**Work to be completed**
Every line of the entries with the word "Tikkie" in it should be shown.
*** Extracted records ***
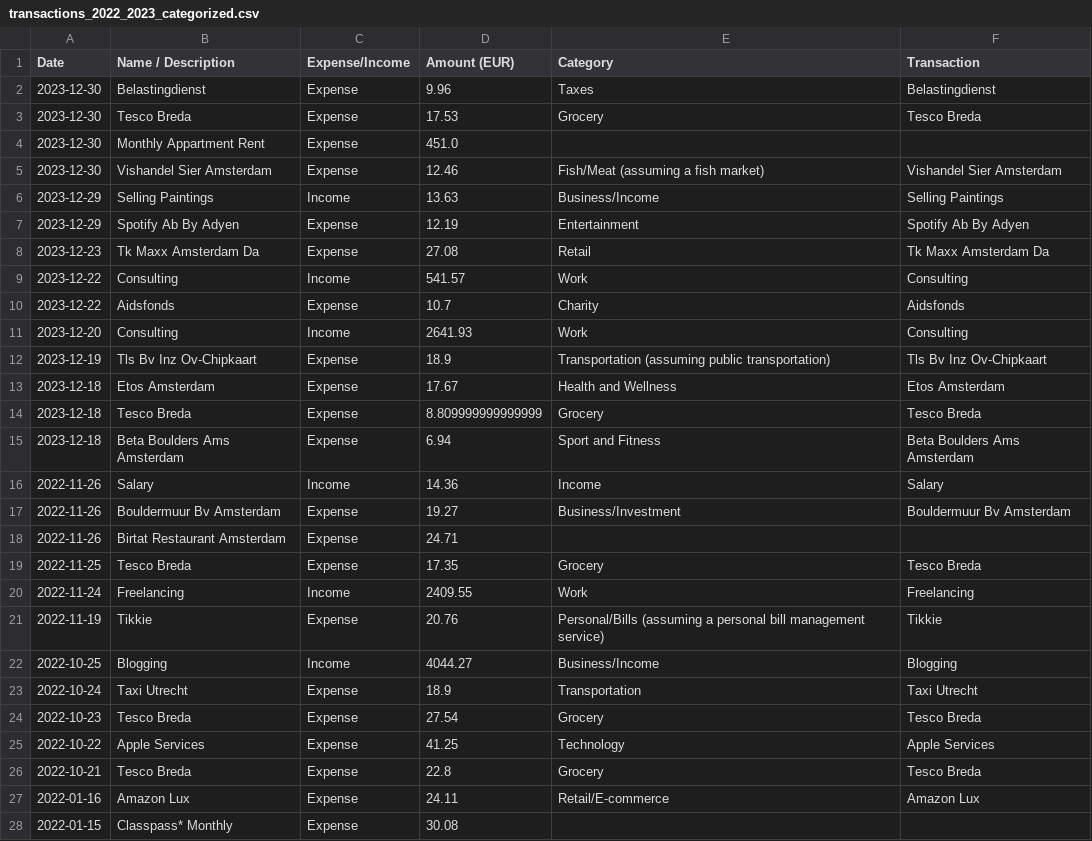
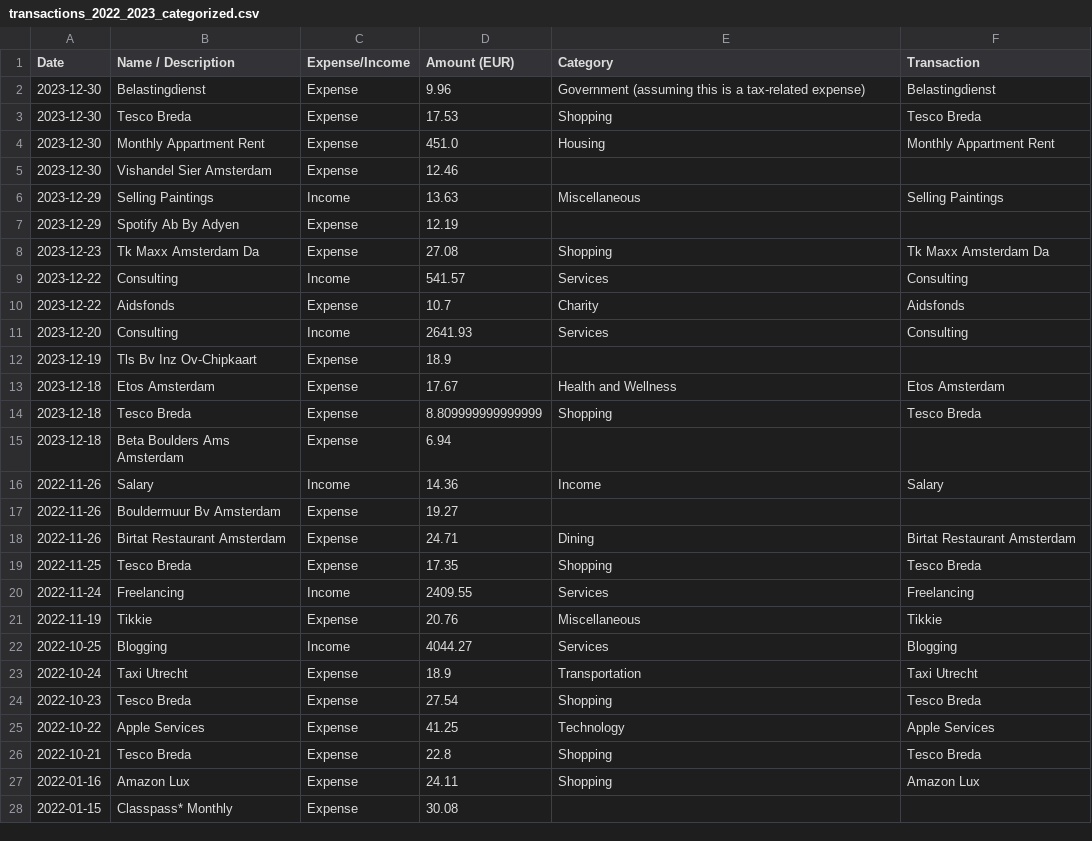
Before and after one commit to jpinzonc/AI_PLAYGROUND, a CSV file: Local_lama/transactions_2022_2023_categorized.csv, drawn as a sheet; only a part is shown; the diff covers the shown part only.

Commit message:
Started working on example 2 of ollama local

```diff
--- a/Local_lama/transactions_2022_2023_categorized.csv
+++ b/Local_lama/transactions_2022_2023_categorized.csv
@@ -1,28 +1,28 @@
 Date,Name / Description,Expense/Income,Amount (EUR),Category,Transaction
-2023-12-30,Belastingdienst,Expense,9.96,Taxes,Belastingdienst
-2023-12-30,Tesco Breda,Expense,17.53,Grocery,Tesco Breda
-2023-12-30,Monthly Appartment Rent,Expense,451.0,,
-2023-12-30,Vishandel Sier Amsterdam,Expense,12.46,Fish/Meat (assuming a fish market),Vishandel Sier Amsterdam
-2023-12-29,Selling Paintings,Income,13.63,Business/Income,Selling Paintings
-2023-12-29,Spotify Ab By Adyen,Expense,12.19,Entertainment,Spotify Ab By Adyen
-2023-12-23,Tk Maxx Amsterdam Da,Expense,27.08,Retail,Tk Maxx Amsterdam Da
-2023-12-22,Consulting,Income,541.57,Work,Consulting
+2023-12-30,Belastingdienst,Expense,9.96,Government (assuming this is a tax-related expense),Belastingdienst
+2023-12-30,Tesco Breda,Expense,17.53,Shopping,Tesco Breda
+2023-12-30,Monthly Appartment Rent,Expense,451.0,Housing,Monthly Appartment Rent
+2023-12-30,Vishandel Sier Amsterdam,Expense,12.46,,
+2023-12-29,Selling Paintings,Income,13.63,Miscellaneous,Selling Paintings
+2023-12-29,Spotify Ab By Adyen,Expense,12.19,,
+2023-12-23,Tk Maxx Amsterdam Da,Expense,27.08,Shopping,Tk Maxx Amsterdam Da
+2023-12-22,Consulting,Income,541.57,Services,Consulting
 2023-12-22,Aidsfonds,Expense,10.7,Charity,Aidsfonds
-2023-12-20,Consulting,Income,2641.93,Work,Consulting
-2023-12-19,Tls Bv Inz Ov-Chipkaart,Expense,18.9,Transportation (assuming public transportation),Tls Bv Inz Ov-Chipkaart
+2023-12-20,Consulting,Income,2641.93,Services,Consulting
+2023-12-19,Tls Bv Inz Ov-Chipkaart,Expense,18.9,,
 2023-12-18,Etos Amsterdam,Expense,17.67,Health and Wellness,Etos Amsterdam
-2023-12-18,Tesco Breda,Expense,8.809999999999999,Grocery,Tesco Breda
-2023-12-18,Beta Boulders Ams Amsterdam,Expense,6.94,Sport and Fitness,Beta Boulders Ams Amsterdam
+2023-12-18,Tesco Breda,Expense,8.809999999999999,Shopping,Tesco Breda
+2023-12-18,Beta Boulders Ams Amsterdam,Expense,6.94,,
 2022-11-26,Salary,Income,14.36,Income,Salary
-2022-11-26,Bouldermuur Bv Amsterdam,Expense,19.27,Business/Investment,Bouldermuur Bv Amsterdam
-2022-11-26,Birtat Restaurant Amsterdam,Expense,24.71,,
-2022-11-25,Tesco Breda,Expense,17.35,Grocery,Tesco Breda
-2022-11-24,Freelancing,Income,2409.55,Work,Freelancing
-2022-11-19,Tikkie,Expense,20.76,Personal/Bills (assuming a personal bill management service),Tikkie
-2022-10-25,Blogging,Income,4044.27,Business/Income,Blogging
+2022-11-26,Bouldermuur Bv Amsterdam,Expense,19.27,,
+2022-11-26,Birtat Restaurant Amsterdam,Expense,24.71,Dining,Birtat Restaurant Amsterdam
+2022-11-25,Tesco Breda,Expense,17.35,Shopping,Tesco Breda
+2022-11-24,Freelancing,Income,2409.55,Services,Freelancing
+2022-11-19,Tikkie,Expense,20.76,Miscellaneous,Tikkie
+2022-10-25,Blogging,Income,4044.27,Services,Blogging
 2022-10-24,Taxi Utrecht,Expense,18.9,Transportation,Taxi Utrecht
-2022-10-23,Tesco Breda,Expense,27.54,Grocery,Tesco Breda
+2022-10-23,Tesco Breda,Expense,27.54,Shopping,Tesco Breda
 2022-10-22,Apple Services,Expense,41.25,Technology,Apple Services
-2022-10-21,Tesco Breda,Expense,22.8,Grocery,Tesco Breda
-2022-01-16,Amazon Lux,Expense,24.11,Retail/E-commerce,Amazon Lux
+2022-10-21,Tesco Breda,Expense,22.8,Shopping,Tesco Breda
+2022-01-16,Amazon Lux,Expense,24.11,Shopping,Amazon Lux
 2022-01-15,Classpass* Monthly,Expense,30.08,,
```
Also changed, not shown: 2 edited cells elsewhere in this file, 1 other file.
*** End of Extracted records ***
*** Extracted records ***
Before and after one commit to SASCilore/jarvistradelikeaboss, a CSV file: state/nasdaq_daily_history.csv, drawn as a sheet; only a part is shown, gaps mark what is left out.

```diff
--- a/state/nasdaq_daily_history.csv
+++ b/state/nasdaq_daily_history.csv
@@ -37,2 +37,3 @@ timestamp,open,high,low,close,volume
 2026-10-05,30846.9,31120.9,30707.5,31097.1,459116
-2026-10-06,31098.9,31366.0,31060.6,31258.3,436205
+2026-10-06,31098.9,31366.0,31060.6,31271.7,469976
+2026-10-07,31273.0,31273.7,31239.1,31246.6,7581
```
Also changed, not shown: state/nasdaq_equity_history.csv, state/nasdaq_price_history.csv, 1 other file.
*** End of Extracted records ***
**Answer space**
-2022-11-19,Tikkie,Expense,20.76,Personal/Bills (assuming a personal bill management service),Tikkie
+2022-11-19,Tikkie,Expense,20.76,Miscellaneous,Tikkie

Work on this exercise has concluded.